| What is being asked |
Which lines of the data include the string "after"? List them all.

| Given records |
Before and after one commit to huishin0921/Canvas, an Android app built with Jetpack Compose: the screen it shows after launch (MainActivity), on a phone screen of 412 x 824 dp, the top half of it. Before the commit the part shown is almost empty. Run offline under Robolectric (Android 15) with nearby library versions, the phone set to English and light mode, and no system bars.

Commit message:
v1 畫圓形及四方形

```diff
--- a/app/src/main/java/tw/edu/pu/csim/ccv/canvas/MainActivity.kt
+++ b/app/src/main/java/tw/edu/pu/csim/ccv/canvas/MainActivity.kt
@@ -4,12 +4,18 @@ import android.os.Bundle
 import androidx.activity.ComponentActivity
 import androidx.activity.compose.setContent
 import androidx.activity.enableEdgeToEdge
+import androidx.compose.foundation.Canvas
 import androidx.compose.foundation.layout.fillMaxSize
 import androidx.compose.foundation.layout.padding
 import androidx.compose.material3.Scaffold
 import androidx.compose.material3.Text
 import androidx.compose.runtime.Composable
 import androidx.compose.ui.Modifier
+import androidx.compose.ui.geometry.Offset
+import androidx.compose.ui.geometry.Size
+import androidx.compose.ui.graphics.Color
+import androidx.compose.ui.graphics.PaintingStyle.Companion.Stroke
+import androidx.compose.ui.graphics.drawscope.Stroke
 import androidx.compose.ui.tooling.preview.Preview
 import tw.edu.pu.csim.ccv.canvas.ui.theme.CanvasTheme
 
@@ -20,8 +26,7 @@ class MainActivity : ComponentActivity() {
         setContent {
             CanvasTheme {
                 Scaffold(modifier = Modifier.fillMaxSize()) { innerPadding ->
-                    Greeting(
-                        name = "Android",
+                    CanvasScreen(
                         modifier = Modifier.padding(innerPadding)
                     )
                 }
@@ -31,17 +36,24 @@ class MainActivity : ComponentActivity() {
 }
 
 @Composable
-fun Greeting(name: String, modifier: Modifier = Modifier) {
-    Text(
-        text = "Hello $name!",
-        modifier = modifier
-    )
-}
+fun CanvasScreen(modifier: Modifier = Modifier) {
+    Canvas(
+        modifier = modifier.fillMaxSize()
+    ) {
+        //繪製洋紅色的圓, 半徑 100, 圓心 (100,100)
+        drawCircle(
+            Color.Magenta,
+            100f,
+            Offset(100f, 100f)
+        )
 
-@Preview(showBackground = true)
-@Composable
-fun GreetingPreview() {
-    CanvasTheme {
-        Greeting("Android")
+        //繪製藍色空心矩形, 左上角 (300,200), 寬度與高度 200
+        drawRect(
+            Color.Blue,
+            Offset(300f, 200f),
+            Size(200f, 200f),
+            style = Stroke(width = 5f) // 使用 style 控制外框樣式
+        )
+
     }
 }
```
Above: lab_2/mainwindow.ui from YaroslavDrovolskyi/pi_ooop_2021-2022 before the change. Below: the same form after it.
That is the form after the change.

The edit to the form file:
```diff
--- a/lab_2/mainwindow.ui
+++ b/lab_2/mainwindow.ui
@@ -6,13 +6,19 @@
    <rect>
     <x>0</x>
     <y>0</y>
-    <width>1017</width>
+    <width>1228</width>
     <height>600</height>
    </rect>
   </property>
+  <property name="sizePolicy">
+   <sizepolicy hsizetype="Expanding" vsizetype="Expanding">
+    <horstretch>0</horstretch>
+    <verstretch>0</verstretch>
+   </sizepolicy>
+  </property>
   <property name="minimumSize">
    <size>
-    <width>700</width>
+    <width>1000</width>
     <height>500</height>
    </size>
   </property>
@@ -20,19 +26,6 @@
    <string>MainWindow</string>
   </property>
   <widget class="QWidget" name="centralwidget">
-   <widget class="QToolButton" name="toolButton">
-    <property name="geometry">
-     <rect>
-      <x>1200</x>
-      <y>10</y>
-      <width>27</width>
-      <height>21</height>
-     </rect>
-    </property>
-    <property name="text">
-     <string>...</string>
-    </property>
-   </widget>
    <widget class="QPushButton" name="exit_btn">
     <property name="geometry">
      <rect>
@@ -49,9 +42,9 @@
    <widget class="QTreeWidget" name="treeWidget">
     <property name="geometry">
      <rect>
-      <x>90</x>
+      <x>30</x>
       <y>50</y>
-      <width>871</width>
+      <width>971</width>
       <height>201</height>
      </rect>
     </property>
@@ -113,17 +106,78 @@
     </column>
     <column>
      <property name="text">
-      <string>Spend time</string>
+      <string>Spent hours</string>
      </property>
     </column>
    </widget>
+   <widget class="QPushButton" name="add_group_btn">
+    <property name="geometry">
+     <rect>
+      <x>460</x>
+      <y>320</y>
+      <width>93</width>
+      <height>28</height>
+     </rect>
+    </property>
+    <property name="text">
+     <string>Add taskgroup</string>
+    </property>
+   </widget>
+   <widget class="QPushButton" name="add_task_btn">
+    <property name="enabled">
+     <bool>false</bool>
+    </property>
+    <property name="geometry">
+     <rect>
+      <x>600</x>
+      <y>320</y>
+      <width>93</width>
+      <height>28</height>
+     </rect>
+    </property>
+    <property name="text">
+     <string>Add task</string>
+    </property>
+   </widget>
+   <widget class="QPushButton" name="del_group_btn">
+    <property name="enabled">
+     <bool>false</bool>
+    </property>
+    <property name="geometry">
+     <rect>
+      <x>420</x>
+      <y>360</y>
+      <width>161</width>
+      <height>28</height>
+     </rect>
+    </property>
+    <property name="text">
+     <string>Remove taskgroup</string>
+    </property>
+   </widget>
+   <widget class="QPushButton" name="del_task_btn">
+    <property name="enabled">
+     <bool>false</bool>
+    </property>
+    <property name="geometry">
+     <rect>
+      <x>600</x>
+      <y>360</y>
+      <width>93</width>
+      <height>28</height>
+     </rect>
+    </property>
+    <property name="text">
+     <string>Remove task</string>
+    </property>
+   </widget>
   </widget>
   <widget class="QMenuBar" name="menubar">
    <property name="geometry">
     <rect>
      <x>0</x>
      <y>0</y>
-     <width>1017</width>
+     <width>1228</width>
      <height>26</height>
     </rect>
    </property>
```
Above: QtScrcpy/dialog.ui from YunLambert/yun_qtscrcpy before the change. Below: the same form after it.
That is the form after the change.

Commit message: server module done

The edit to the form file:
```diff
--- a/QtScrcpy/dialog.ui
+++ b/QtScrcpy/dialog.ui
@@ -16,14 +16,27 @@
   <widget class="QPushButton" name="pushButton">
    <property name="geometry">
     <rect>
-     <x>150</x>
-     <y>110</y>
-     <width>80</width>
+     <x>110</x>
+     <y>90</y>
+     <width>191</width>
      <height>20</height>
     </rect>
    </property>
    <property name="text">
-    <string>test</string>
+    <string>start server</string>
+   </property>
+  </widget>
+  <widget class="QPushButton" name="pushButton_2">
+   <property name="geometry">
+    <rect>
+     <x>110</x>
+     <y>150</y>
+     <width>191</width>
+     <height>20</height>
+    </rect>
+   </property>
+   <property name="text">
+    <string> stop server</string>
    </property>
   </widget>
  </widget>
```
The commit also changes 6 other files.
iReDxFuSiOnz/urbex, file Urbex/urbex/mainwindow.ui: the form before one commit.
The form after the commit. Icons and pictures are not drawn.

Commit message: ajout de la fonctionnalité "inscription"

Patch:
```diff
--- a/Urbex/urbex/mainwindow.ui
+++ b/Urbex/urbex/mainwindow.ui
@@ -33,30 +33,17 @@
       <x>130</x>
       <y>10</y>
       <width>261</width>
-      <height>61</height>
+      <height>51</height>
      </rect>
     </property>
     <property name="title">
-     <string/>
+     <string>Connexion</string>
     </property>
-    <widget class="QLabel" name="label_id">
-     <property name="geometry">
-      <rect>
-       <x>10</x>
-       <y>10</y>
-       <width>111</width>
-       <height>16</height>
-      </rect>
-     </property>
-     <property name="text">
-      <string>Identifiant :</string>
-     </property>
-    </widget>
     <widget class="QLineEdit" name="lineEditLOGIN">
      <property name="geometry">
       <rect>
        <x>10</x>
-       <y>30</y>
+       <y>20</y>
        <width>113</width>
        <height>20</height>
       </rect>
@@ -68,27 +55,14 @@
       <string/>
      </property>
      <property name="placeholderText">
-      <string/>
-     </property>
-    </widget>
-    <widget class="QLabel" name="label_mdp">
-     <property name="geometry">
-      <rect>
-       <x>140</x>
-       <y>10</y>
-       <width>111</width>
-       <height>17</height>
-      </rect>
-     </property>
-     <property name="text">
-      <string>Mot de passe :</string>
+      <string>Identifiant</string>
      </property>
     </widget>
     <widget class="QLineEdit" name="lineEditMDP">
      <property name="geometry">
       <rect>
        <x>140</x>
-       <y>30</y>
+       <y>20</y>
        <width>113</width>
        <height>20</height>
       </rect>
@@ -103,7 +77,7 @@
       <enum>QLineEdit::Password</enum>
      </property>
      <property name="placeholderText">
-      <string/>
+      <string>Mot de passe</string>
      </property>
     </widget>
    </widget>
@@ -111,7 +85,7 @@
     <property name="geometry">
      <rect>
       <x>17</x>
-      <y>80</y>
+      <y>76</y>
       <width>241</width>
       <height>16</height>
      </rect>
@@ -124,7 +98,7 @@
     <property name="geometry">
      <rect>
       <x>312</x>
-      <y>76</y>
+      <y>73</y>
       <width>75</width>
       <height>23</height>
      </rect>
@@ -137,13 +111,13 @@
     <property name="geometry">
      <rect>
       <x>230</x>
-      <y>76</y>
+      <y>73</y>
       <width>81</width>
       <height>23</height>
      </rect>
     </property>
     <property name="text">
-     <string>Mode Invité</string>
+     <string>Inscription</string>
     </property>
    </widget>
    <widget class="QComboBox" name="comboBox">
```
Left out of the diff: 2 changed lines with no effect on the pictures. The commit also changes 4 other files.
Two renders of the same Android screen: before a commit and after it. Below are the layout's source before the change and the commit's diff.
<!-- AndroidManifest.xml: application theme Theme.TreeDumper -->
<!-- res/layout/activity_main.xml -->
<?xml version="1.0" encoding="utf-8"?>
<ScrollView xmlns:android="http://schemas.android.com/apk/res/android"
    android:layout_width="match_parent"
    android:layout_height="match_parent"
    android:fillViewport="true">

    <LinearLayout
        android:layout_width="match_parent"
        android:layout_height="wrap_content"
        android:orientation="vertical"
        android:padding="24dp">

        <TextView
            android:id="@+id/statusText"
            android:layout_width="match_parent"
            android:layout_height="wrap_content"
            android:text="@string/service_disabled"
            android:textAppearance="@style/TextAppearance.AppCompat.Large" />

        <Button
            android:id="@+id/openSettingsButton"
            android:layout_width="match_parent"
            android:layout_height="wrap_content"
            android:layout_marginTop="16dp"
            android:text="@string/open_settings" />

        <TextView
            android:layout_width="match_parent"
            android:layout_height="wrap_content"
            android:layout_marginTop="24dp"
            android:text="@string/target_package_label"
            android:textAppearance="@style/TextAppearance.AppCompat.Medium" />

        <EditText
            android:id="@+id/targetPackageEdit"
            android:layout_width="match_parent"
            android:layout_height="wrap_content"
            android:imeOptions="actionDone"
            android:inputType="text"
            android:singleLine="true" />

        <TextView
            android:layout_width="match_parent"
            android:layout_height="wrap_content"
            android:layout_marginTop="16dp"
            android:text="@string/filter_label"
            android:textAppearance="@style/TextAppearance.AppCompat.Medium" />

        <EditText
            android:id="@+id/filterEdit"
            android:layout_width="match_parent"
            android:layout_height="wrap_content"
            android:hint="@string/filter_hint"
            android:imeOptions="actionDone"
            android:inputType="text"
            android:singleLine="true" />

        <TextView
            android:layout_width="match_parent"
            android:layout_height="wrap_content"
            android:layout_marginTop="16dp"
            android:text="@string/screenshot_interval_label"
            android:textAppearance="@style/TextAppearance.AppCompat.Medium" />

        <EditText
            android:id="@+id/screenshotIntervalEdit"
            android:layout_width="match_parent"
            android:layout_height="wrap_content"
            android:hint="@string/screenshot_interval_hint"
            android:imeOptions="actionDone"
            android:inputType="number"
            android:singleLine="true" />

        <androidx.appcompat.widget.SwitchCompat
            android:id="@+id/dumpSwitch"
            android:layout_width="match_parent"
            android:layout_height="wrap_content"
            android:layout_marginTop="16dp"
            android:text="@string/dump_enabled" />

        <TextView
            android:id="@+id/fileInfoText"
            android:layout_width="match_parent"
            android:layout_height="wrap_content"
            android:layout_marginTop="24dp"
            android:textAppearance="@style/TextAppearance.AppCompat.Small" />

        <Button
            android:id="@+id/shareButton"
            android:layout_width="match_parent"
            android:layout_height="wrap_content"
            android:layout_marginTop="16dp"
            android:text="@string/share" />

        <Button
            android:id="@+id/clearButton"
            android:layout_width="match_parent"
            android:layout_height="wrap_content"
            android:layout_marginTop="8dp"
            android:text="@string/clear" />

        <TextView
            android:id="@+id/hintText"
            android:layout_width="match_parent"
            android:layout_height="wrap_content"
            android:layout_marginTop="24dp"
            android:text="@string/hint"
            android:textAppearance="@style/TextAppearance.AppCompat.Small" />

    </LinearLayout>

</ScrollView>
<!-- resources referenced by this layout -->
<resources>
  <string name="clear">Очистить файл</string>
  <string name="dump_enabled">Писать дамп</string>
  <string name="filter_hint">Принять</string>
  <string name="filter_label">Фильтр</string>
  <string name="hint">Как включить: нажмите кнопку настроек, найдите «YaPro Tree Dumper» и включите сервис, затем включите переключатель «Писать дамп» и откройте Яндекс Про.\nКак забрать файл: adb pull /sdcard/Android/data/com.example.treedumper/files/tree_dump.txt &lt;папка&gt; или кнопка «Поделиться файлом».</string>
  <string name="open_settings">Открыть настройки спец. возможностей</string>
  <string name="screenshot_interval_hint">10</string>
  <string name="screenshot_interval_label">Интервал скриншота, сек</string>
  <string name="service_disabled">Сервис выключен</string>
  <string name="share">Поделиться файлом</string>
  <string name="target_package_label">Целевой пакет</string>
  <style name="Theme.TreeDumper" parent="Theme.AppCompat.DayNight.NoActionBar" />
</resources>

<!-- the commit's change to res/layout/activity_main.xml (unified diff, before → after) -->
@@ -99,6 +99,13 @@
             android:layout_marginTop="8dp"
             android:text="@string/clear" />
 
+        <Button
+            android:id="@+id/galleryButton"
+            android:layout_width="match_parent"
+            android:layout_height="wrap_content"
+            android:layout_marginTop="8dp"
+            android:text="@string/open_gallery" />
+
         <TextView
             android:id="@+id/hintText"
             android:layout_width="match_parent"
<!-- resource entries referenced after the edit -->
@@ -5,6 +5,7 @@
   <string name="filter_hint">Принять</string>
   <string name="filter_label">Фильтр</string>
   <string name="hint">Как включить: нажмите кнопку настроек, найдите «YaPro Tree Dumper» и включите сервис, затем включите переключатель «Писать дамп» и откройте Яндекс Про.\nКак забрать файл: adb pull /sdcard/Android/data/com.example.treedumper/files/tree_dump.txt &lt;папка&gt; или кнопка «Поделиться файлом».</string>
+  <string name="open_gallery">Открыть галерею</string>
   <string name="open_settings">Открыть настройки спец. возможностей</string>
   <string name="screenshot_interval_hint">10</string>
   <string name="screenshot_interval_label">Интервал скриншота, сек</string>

| Written reply |
Before and after one commit to huishin0921/Canvas, an Android app built with Jetpack Compose: the screen it shows after launch (MainActivity), on a phone screen of 412 x 824 dp, the top half of it. Before the commit the part shown is almost empty. Run offline under Robolectric (Android 15) with nearby library versions, the phone set to English and light mode, and no system bars.
Above: lab_2/mainwindow.ui from YaroslavDrovolskyi/pi_ooop_2021-2022 before the change. Below: the same form after it.
That is the form after the change.
Above: QtScrcpy/dialog.ui from YunLambert/yun_qtscrcpy before the change. Below: the same form after it.
That is the form after the change.
The form after the commit. Icons and pictures are not drawn.
Two renders of the same Android screen: before a commit and after it. Below are the layout's source before the change and the commit's diff.
<!-- the commit's change to res/layout/activity_main.xml (unified diff, before → after) -->
<!-- resource entries referenced after the edit -->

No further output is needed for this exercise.